SOURCE DATA
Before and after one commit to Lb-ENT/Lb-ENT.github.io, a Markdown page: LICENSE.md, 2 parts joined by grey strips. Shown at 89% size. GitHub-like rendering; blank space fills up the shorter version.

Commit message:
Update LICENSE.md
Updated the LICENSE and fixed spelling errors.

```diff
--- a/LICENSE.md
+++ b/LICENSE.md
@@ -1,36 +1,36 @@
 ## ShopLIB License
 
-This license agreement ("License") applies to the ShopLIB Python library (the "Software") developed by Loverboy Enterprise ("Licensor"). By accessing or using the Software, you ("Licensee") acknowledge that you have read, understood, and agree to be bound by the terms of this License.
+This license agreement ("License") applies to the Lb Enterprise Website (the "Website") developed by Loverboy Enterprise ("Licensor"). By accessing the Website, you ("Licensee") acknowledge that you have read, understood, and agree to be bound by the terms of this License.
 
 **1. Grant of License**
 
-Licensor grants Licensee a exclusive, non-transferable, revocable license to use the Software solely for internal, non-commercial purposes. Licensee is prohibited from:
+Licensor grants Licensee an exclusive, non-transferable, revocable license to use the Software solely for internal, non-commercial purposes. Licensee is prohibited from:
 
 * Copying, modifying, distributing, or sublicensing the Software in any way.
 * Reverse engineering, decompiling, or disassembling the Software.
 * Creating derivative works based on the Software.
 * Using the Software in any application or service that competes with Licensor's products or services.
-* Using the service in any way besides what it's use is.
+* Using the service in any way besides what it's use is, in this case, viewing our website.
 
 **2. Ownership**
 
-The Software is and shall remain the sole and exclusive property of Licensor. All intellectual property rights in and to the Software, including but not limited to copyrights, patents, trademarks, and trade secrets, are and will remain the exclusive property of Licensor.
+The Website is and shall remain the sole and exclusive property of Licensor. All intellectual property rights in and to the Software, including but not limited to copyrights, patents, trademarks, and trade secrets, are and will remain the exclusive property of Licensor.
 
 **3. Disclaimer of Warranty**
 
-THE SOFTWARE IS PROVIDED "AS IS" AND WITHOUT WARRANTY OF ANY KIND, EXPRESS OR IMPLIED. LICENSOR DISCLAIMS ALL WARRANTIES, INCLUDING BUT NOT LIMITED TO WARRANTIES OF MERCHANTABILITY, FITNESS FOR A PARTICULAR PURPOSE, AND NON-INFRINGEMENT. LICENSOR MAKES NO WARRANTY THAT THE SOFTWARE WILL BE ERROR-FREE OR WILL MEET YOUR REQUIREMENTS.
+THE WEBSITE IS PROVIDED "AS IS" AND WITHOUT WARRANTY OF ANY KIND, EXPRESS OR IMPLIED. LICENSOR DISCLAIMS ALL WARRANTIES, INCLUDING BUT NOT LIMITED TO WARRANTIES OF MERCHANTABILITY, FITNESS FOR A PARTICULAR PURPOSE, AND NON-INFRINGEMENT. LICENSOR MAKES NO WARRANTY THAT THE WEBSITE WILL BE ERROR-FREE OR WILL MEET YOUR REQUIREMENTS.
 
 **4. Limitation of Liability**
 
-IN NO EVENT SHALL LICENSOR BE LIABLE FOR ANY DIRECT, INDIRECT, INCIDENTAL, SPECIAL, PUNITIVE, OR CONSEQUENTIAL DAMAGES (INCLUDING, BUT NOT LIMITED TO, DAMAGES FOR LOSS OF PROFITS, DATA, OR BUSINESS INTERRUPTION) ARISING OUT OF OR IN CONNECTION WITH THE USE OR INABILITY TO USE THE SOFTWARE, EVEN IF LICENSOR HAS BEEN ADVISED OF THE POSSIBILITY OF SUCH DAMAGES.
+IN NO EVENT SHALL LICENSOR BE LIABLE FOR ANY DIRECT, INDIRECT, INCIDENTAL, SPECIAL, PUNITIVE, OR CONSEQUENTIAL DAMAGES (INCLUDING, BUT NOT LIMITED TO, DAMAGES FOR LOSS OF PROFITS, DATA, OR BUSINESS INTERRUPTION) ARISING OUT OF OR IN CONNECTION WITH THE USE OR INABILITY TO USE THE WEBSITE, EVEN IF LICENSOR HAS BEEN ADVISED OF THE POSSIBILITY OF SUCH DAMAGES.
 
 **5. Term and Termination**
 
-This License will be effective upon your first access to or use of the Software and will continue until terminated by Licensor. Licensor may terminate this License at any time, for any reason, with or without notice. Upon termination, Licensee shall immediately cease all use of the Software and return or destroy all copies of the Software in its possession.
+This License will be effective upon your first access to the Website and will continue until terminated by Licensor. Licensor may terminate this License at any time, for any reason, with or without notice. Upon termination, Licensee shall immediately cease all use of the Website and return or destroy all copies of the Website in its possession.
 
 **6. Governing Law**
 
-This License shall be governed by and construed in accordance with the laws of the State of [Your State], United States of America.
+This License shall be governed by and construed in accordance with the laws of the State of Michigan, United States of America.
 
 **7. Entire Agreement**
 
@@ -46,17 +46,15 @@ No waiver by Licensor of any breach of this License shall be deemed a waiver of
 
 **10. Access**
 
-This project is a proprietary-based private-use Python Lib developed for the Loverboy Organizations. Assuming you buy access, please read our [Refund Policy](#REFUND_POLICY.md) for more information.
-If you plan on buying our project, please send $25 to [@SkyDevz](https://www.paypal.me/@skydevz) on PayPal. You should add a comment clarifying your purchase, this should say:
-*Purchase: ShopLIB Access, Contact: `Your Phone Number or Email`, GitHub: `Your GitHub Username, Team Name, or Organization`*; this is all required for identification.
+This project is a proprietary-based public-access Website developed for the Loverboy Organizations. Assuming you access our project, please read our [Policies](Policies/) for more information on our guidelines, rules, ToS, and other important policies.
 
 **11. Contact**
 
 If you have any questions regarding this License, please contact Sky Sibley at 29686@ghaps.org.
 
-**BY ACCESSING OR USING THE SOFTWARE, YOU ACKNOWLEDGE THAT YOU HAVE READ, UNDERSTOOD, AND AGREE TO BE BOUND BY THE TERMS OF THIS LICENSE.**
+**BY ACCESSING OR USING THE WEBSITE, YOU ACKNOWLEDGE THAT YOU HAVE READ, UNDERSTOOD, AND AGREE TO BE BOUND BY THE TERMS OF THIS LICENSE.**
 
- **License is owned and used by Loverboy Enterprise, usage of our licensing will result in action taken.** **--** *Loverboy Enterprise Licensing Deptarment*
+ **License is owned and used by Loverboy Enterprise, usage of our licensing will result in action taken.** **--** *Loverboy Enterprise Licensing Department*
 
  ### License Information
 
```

WHAT YOU WILL DO
The answer must be a word-for-word reproduction of every record above.

EXERCISE RESULT
Before and after one commit to Lb-ENT/Lb-ENT.github.io, a Markdown page: LICENSE.md, 2 parts joined by grey strips. Shown at 89% size. GitHub-like rendering; blank space fills up the shorter version.

Commit message:
Update LICENSE.md
Updated the LICENSE and fixed spelling errors.

```diff
--- a/LICENSE.md
+++ b/LICENSE.md
@@ -1,36 +1,36 @@
 ## ShopLIB License
 
-This license agreement ("License") applies to the ShopLIB Python library (the "Software") developed by Loverboy Enterprise ("Licensor"). By accessing or using the Software, you ("Licensee") acknowledge that you have read, understood, and agree to be bound by the terms of this License.
+This license agreement ("License") applies to the Lb Enterprise Website (the "Website") developed by Loverboy Enterprise ("Licensor"). By accessing the Website, you ("Licensee") acknowledge that you have read, understood, and agree to be bound by the terms of this License.
 
 **1. Grant of License**
 
-Licensor grants Licensee a exclusive, non-transferable, revocable license to use the Software solely for internal, non-commercial purposes. Licensee is prohibited from:
+Licensor grants Licensee an exclusive, non-transferable, revocable license to use the Software solely for internal, non-commercial purposes. Licensee is prohibited from:
 
 * Copying, modifying, distributing, or sublicensing the Software in any way.
 * Reverse engineering, decompiling, or disassembling the Software.
 * Creating derivative works based on the Software.
 * Using the Software in any application or service that competes with Licensor's products or services.
-* Using the service in any way besides what it's use is.
+* Using the service in any way besides what it's use is, in this case, viewing our website.
 
 **2. Ownership**
 
-The Software is and shall remain the sole and exclusive property of Licensor. All intellectual property rights in and to the Software, including but not limited to copyrights, patents, trademarks, and trade secrets, are and will remain the exclusive property of Licensor.
+The Website is and shall remain the sole and exclusive property of Licensor. All intellectual property rights in and to the Software, including but not limited to copyrights, patents, trademarks, and trade secrets, are and will remain the exclusive property of Licensor.
 
 **3. Disclaimer of Warranty**
 
-THE SOFTWARE IS PROVIDED "AS IS" AND WITHOUT WARRANTY OF ANY KIND, EXPRESS OR IMPLIED. LICENSOR DISCLAIMS ALL WARRANTIES, INCLUDING BUT NOT LIMITED TO WARRANTIES OF MERCHANTABILITY, FITNESS FOR A PARTICULAR PURPOSE, AND NON-INFRINGEMENT. LICENSOR MAKES NO WARRANTY THAT THE SOFTWARE WILL BE ERROR-FREE OR WILL MEET YOUR REQUIREMENTS.
+THE WEBSITE IS PROVIDED "AS IS" AND WITHOUT WARRANTY OF ANY KIND, EXPRESS OR IMPLIED. LICENSOR DISCLAIMS ALL WARRANTIES, INCLUDING BUT NOT LIMITED TO WARRANTIES OF MERCHANTABILITY, FITNESS FOR A PARTICULAR PURPOSE, AND NON-INFRINGEMENT. LICENSOR MAKES NO WARRANTY THAT THE WEBSITE WILL BE ERROR-FREE OR WILL MEET YOUR REQUIREMENTS.
 
 **4. Limitation of Liability**
 
-IN NO EVENT SHALL LICENSOR BE LIABLE FOR ANY DIRECT, INDIRECT, INCIDENTAL, SPECIAL, PUNITIVE, OR CONSEQUENTIAL DAMAGES (INCLUDING, BUT NOT LIMITED TO, DAMAGES FOR LOSS OF PROFITS, DATA, OR BUSINESS INTERRUPTION) ARISING OUT OF OR IN CONNECTION WITH THE USE OR INABILITY TO USE THE SOFTWARE, EVEN IF LICENSOR HAS BEEN ADVISED OF THE POSSIBILITY OF SUCH DAMAGES.
+IN NO EVENT SHALL LICENSOR BE LIABLE FOR ANY DIRECT, INDIRECT, INCIDENTAL, SPECIAL, PUNITIVE, OR CONSEQUENTIAL DAMAGES (INCLUDING, BUT NOT LIMITED TO, DAMAGES FOR LOSS OF PROFITS, DATA, OR BUSINESS INTERRUPTION) ARISING OUT OF OR IN CONNECTION WITH THE USE OR INABILITY TO USE THE WEBSITE, EVEN IF LICENSOR HAS BEEN ADVISED OF THE POSSIBILITY OF SUCH DAMAGES.
 
 **5. Term and Termination**
 
-This License will be effective upon your first access to or use of the Software and will continue until terminated by Licensor. Licensor may terminate this License at any time, for any reason, with or without notice. Upon termination, Licensee shall immediately cease all use of the Software and return or destroy all copies of the Software in its possession.
+This License will be effective upon your first access to the Website and will continue until terminated by Licensor. Licensor may terminate this License at any time, for any reason, with or without notice. Upon termination, Licensee shall immediately cease all use of the Website and return or destroy all copies of the Website in its possession.
 
 **6. Governing Law**
 
-This License shall be governed by and construed in accordance with the laws of the State of [Your State], United States of America.
+This License shall be governed by and construed in accordance with the laws of the State of Michigan, United States of America.
 
 **7. Entire Agreement**
 
@@ -46,17 +46,15 @@ No waiver by Licensor of any breach of this License shall be deemed a waiver of
 
 **10. Access**
 
-This project is a proprietary-based private-use Python Lib developed for the Loverboy Organizations. Assuming you buy access, please read our [Refund Policy](#REFUND_POLICY.md) for more information.
-If you plan on buying our project, please send $25 to [@SkyDevz](https://www.paypal.me/@skydevz) on PayPal. You should add a comment clarifying your purchase, this should say:
-*Purchase: ShopLIB Access, Contact: `Your Phone Number or Email`, GitHub: `Your GitHub Username, Team Name, or Organization`*; this is all required for identification.
+This project is a proprietary-based public-access Website developed for the Loverboy Organizations. Assuming you access our project, please read our [Policies](Policies/) for more information on our guidelines, rules, ToS, and other important policies.
 
 **11. Contact**
 
 If you have any questions regarding this License, please contact Sky Sibley at 29686@ghaps.org.
 
-**BY ACCESSING OR USING THE SOFTWARE, YOU ACKNOWLEDGE THAT YOU HAVE READ, UNDERSTOOD, AND AGREE TO BE BOUND BY THE TERMS OF THIS LICENSE.**
+**BY ACCESSING OR USING THE WEBSITE, YOU ACKNOWLEDGE THAT YOU HAVE READ, UNDERSTOOD, AND AGREE TO BE BOUND BY THE TERMS OF THIS LICENSE.**
 
- **License is owned and used by Loverboy Enterprise, usage of our licensing will result in action taken.** **--** *Loverboy Enterprise Licensing Deptarment*
+ **License is owned and used by Loverboy Enterprise, usage of our licensing will result in action taken.** **--** *Loverboy Enterprise Licensing Department*
 
  ### License Information
 
```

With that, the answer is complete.